== Directions for this task ==
What lines of the data below hold the string "clean"? Copy each one.

(Web interface edit records)
☆ ☆ ☆ ☆ ☆

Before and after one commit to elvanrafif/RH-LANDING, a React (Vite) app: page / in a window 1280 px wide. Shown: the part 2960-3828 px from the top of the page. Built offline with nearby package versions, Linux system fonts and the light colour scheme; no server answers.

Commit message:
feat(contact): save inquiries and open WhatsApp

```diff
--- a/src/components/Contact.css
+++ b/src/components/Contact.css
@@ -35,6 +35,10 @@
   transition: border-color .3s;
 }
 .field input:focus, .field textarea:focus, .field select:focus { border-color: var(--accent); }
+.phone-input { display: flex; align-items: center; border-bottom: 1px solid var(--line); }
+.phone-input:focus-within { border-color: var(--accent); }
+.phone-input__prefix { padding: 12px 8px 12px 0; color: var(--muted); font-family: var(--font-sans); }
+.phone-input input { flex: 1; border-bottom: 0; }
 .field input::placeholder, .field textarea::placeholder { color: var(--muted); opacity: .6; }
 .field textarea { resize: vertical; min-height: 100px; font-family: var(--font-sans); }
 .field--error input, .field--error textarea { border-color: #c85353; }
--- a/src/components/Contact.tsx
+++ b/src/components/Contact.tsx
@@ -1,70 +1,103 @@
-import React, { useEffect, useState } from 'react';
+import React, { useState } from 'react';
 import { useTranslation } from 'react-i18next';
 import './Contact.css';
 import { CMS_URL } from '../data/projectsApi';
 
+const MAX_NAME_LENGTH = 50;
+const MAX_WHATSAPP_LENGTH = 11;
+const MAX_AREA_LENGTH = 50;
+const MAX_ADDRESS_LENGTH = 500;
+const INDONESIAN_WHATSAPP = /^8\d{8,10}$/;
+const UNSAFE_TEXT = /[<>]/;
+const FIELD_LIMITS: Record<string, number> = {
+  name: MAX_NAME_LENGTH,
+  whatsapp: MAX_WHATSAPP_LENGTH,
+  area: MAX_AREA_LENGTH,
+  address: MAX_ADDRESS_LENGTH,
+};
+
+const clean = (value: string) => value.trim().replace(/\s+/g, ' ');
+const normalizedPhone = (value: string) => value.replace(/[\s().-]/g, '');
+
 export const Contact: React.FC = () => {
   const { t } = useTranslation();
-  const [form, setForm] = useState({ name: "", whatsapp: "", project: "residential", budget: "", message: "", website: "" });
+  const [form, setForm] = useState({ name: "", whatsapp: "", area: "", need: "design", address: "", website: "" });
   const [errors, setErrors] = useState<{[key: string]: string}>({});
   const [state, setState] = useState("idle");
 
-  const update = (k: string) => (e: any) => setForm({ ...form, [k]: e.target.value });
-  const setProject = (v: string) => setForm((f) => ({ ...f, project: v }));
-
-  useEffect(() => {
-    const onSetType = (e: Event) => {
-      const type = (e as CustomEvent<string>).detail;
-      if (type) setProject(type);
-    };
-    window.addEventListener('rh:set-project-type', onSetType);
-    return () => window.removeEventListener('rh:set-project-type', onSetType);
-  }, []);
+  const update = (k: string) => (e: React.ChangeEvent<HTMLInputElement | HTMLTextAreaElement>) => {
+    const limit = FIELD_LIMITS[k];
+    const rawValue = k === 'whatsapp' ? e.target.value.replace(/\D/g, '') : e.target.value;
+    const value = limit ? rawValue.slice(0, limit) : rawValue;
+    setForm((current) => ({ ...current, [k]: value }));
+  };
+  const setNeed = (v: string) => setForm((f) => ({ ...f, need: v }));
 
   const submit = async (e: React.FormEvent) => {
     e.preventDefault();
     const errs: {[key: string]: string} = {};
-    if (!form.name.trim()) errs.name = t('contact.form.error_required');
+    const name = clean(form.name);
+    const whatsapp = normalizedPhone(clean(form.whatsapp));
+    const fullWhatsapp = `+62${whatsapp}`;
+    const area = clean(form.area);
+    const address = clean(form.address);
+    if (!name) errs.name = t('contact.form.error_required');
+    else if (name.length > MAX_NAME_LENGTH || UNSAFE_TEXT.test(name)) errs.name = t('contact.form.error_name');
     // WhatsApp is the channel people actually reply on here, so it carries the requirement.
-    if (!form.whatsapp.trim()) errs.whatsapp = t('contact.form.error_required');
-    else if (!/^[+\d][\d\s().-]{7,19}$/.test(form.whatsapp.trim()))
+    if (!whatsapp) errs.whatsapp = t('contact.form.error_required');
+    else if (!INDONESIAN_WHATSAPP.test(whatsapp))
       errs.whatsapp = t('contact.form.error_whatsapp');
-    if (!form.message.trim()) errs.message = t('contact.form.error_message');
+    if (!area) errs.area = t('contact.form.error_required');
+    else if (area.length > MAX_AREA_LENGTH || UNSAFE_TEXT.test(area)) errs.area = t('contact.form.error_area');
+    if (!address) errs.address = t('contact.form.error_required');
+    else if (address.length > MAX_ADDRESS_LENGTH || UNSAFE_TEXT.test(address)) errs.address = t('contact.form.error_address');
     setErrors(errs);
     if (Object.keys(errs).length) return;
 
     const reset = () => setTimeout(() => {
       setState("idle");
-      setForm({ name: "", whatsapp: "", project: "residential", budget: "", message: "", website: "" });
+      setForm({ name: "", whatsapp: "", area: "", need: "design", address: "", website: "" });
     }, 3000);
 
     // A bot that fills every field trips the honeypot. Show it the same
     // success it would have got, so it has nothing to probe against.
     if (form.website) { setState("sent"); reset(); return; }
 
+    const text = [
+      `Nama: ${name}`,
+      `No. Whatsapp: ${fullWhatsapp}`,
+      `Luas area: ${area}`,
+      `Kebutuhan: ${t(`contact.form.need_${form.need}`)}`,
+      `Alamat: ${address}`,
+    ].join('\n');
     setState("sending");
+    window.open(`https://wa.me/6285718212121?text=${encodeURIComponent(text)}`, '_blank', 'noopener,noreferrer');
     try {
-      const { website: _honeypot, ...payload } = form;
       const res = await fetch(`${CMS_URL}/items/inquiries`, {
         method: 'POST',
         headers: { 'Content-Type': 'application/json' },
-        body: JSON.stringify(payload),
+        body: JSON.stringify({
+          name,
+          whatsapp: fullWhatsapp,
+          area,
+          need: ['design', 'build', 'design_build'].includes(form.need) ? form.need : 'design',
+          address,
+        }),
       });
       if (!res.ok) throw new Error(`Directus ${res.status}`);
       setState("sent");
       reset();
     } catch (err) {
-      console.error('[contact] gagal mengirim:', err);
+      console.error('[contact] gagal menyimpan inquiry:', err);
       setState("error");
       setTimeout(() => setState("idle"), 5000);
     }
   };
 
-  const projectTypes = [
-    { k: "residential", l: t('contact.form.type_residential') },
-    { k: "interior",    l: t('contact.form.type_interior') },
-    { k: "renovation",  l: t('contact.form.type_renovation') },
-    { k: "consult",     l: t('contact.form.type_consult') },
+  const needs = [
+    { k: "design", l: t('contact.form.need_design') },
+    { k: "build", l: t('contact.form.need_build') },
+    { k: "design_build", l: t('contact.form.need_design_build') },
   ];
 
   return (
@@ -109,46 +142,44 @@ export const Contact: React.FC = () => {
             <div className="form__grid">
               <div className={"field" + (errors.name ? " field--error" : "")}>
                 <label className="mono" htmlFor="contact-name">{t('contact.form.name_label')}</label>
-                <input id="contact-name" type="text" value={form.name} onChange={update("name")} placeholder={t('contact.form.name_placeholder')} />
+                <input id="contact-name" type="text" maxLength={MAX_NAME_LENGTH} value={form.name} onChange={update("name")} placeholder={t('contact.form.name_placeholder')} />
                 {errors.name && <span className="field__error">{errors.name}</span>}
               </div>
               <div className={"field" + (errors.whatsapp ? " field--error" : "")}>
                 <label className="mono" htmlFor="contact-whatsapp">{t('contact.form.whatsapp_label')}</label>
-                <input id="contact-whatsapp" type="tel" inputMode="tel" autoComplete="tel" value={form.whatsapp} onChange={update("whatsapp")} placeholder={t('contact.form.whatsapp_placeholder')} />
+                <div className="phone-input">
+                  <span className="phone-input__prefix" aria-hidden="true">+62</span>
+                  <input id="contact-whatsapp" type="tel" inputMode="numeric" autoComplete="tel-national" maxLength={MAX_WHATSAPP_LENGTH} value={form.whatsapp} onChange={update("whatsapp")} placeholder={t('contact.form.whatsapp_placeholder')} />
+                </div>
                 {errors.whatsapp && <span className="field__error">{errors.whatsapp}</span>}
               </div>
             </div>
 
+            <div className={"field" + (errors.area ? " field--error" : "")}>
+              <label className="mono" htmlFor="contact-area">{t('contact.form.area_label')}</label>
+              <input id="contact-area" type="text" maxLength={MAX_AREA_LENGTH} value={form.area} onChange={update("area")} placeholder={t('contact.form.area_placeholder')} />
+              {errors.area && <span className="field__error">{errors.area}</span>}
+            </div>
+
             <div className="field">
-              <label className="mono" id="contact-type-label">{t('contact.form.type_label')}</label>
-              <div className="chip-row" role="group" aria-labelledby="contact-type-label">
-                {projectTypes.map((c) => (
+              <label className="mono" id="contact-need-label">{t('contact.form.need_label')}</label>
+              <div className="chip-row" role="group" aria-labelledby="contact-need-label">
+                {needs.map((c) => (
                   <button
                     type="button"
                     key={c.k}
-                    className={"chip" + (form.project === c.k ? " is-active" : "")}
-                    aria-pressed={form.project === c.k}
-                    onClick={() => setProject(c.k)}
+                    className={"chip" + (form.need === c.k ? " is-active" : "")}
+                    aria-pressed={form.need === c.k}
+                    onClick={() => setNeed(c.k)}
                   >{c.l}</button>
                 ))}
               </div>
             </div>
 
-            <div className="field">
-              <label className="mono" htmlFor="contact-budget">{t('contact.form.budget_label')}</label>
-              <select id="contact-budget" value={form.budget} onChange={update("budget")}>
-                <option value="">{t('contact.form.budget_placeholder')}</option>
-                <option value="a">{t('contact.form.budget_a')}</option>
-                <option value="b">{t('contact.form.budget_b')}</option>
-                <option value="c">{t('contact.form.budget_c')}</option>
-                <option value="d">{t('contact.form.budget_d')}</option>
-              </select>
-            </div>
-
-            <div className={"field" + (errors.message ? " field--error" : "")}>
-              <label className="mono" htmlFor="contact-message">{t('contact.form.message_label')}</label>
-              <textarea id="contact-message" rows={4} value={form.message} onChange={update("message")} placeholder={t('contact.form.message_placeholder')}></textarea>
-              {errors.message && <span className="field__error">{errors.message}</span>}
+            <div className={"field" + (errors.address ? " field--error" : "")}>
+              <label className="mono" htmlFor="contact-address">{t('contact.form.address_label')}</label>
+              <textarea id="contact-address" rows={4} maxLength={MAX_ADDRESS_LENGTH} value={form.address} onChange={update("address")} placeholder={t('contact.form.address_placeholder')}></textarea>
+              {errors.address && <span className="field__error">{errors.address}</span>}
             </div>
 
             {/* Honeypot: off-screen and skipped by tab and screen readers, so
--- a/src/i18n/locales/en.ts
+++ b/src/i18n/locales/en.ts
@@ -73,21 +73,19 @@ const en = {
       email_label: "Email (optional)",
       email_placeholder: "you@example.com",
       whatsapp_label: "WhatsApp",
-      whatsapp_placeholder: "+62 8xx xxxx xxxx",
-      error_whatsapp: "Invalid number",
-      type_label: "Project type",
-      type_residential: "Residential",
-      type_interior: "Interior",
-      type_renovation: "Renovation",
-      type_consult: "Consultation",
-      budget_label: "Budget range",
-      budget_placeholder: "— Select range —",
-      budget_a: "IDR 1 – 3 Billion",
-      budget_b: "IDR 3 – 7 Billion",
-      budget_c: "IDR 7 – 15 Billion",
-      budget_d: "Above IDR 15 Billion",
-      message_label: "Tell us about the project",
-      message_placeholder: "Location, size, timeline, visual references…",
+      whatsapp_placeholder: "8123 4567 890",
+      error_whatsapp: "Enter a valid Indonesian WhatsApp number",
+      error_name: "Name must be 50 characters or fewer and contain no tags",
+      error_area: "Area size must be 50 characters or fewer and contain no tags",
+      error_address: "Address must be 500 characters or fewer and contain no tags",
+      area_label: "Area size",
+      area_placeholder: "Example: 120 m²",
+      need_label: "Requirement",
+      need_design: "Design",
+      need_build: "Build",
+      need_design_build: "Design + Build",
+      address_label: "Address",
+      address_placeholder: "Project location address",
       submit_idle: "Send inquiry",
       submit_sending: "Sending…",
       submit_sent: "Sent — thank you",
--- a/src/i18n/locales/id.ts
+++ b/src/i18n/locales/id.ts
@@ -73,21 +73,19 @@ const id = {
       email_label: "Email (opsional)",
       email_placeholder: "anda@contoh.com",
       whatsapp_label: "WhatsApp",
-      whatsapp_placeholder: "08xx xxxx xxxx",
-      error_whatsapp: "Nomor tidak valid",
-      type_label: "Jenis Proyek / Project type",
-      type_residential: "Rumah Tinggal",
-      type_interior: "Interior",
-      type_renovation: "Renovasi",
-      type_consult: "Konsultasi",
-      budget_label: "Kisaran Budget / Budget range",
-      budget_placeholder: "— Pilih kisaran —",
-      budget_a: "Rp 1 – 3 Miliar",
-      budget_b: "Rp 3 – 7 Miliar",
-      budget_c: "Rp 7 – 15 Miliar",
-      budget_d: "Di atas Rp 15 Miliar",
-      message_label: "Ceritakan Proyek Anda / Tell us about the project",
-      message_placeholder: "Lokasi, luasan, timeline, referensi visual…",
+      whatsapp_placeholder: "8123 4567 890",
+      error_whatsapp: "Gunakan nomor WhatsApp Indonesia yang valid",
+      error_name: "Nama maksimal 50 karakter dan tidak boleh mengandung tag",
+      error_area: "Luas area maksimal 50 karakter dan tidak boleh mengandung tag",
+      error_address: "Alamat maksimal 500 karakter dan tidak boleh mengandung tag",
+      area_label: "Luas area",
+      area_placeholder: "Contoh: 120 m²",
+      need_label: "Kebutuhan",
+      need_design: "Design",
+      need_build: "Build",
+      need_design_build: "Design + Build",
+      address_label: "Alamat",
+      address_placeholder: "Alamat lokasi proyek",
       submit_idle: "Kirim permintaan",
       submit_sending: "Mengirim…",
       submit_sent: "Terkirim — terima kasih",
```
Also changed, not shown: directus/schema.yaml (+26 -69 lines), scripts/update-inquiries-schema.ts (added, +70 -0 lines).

☆ ☆ ☆ ☆ ☆

== Output ==
+const clean = (value: string) => value.trim().replace(/\s+/g, ' ');
+    const name = clean(form.name);
+    const whatsapp = normalizedPhone(clean(form.whatsapp));
+    const area = clean(form.area);
+    const address = clean(form.address);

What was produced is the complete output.